■ **Entries taken from a collection**:

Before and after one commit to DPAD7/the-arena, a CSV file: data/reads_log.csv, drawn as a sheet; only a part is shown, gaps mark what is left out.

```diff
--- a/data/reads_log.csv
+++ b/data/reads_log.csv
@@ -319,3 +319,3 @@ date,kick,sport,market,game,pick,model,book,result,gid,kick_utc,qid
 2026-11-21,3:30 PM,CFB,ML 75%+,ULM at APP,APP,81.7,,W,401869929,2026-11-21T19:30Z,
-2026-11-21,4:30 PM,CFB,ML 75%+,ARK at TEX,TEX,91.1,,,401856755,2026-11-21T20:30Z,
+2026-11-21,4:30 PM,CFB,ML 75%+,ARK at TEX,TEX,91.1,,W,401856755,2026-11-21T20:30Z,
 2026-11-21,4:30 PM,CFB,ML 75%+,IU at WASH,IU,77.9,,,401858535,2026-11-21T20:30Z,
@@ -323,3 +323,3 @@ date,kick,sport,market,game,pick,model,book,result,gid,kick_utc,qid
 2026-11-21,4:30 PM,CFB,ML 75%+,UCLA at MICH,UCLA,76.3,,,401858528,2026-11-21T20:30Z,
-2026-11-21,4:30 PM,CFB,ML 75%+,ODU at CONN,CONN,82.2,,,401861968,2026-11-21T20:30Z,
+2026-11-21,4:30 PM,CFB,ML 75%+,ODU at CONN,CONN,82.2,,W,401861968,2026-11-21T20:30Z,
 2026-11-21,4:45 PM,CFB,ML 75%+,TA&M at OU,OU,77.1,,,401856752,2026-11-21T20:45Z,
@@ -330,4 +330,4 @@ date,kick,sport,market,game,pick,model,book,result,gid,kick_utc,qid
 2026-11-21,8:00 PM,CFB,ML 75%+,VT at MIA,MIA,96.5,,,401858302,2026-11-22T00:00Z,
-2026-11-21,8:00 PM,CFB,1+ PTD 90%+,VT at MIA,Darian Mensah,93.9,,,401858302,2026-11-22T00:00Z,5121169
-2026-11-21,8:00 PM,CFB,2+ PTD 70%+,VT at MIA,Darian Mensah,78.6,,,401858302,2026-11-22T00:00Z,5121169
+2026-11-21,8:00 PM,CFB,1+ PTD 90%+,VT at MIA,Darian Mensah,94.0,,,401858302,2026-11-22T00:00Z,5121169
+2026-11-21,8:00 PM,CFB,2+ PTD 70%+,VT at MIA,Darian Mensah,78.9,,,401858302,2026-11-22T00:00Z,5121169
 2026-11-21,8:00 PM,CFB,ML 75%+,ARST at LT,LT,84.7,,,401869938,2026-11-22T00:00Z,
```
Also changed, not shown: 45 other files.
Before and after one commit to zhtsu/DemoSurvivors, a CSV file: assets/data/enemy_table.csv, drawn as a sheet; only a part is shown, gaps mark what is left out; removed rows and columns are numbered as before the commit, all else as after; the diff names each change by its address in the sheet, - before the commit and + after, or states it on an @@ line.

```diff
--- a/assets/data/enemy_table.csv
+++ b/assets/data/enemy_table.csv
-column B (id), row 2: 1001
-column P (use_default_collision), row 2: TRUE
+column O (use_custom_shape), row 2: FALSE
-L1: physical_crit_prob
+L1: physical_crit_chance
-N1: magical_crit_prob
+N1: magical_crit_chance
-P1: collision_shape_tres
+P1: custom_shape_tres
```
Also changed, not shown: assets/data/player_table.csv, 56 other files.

■ **What needs to be done**: Each record above should be returned exactly as it appears.

■ **Finished exercise**:
Before and after one commit to DPAD7/the-arena, a CSV file: data/reads_log.csv, drawn as a sheet; only a part is shown, gaps mark what is left out.

```diff
--- a/data/reads_log.csv
+++ b/data/reads_log.csv
@@ -319,3 +319,3 @@ date,kick,sport,market,game,pick,model,book,result,gid,kick_utc,qid
 2026-11-21,3:30 PM,CFB,ML 75%+,ULM at APP,APP,81.7,,W,401869929,2026-11-21T19:30Z,
-2026-11-21,4:30 PM,CFB,ML 75%+,ARK at TEX,TEX,91.1,,,401856755,2026-11-21T20:30Z,
+2026-11-21,4:30 PM,CFB,ML 75%+,ARK at TEX,TEX,91.1,,W,401856755,2026-11-21T20:30Z,
 2026-11-21,4:30 PM,CFB,ML 75%+,IU at WASH,IU,77.9,,,401858535,2026-11-21T20:30Z,
@@ -323,3 +323,3 @@ date,kick,sport,market,game,pick,model,book,result,gid,kick_utc,qid
 2026-11-21,4:30 PM,CFB,ML 75%+,UCLA at MICH,UCLA,76.3,,,401858528,2026-11-21T20:30Z,
-2026-11-21,4:30 PM,CFB,ML 75%+,ODU at CONN,CONN,82.2,,,401861968,2026-11-21T20:30Z,
+2026-11-21,4:30 PM,CFB,ML 75%+,ODU at CONN,CONN,82.2,,W,401861968,2026-11-21T20:30Z,
 2026-11-21,4:45 PM,CFB,ML 75%+,TA&M at OU,OU,77.1,,,401856752,2026-11-21T20:45Z,
@@ -330,4 +330,4 @@ date,kick,sport,market,game,pick,model,book,result,gid,kick_utc,qid
 2026-11-21,8:00 PM,CFB,ML 75%+,VT at MIA,MIA,96.5,,,401858302,2026-11-22T00:00Z,
-2026-11-21,8:00 PM,CFB,1+ PTD 90%+,VT at MIA,Darian Mensah,93.9,,,401858302,2026-11-22T00:00Z,5121169
-2026-11-21,8:00 PM,CFB,2+ PTD 70%+,VT at MIA,Darian Mensah,78.6,,,401858302,2026-11-22T00:00Z,5121169
+2026-11-21,8:00 PM,CFB,1+ PTD 90%+,VT at MIA,Darian Mensah,94.0,,,401858302,2026-11-22T00:00Z,5121169
+2026-11-21,8:00 PM,CFB,2+ PTD 70%+,VT at MIA,Darian Mensah,78.9,,,401858302,2026-11-22T00:00Z,5121169
 2026-11-21,8:00 PM,CFB,ML 75%+,ARST at LT,LT,84.7,,,401869938,2026-11-22T00:00Z,
```
Also changed, not shown: 45 other files.
Before and after one commit to zhtsu/DemoSurvivors, a CSV file: assets/data/enemy_table.csv, drawn as a sheet; only a part is shown, gaps mark what is left out; removed rows and columns are numbered as before the commit, all else as after; the diff names each change by its address in the sheet, - before the commit and + after, or states it on an @@ line.

```diff
--- a/assets/data/enemy_table.csv
+++ b/assets/data/enemy_table.csv
-column B (id), row 2: 1001
-column P (use_default_collision), row 2: TRUE
+column O (use_custom_shape), row 2: FALSE
-L1: physical_crit_prob
+L1: physical_crit_chance
-N1: magical_crit_prob
+N1: magical_crit_chance
-P1: collision_shape_tres
+P1: custom_shape_tres
```
Also changed, not shown: assets/data/player_table.csv, 56 other files.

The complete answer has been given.